--- START ---

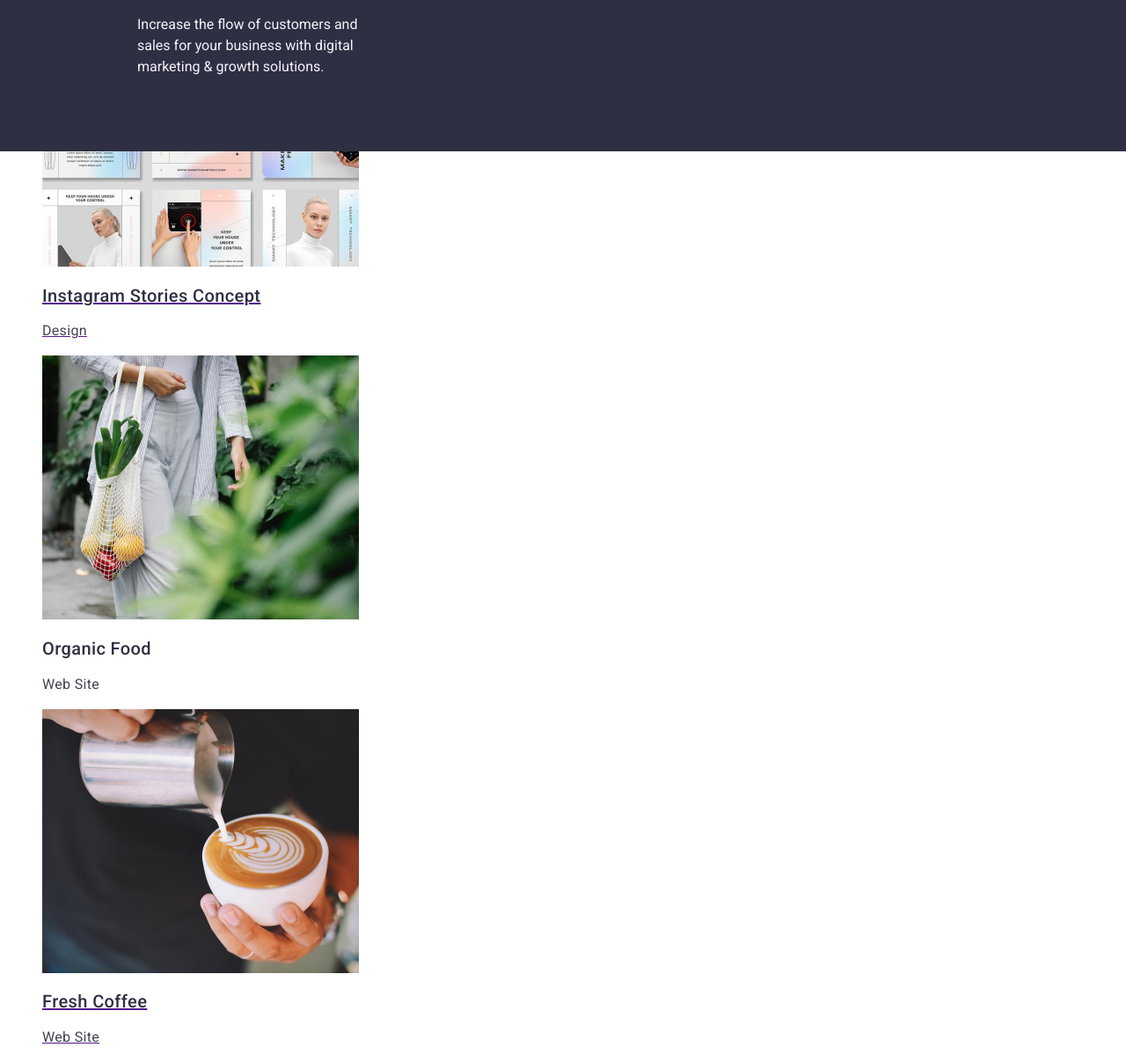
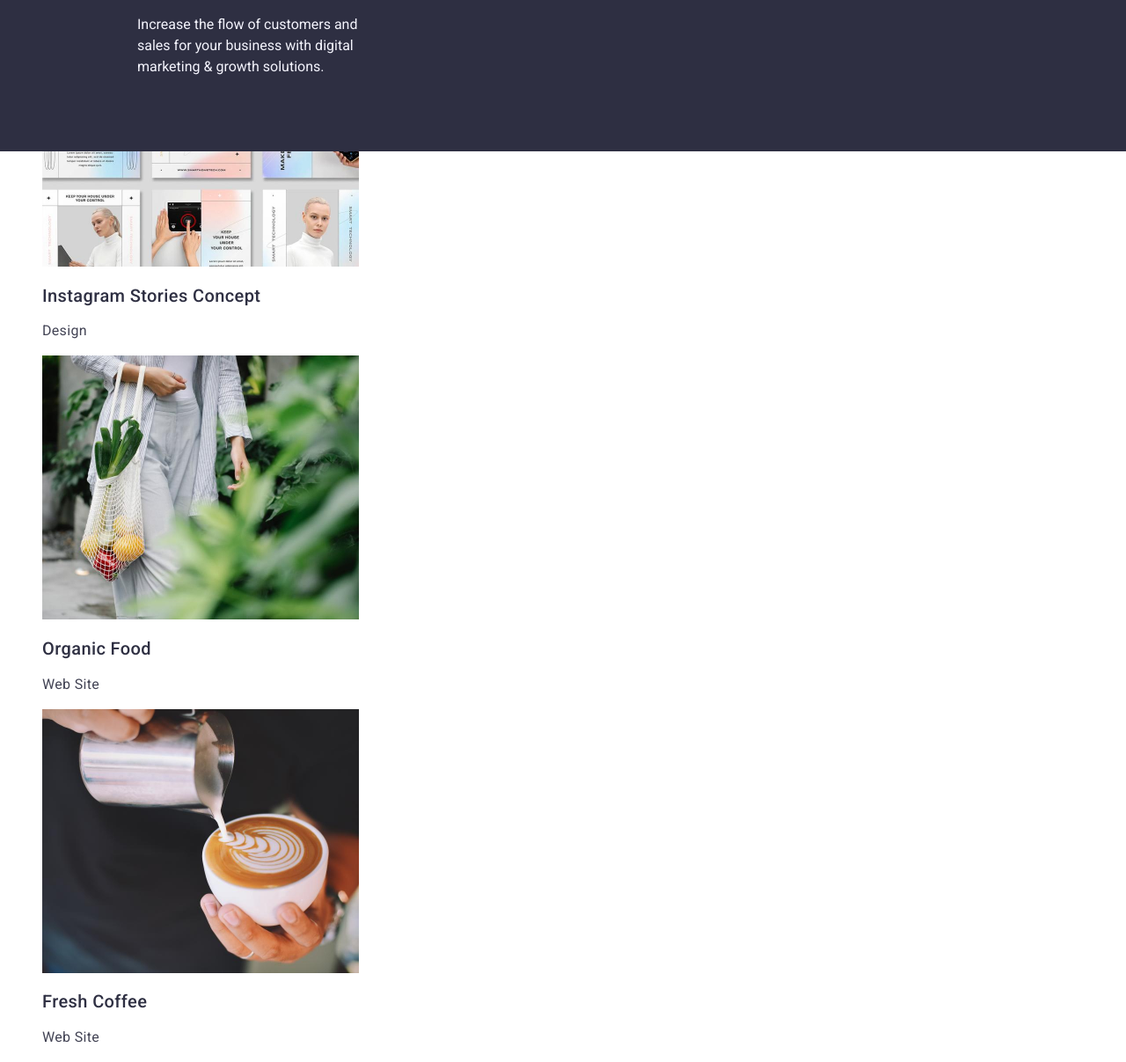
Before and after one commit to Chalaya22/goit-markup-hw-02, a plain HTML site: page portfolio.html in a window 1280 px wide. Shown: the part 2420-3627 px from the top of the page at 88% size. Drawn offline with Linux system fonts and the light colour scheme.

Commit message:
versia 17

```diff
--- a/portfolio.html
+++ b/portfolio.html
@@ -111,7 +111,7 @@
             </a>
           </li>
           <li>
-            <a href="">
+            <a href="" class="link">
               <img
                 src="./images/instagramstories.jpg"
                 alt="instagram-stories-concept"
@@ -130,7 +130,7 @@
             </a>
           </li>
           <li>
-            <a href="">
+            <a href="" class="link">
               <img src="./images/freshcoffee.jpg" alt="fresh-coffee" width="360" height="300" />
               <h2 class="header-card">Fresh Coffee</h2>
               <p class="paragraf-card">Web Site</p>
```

--- END ---

:: Your objective ::
An exact, picture-free copy of the entries is required.

:: Worked solution ::
Before and after one commit to Chalaya22/goit-markup-hw-02, a plain HTML site: page portfolio.html in a window 1280 px wide. Shown: the part 2420-3627 px from the top of the page at 88% size. Drawn offline with Linux system fonts and the light colour scheme.

Commit message:
versia 17

```diff
--- a/portfolio.html
+++ b/portfolio.html
@@ -111,7 +111,7 @@
             </a>
           </li>
           <li>
-            <a href="">
+            <a href="" class="link">
               <img
                 src="./images/instagramstories.jpg"
                 alt="instagram-stories-concept"
@@ -130,7 +130,7 @@
             </a>
           </li>
           <li>
-            <a href="">
+            <a href="" class="link">
               <img src="./images/freshcoffee.jpg" alt="fresh-coffee" width="360" height="300" />
               <h2 class="header-card">Fresh Coffee</h2>
               <p class="paragraf-card">Web Site</p>
```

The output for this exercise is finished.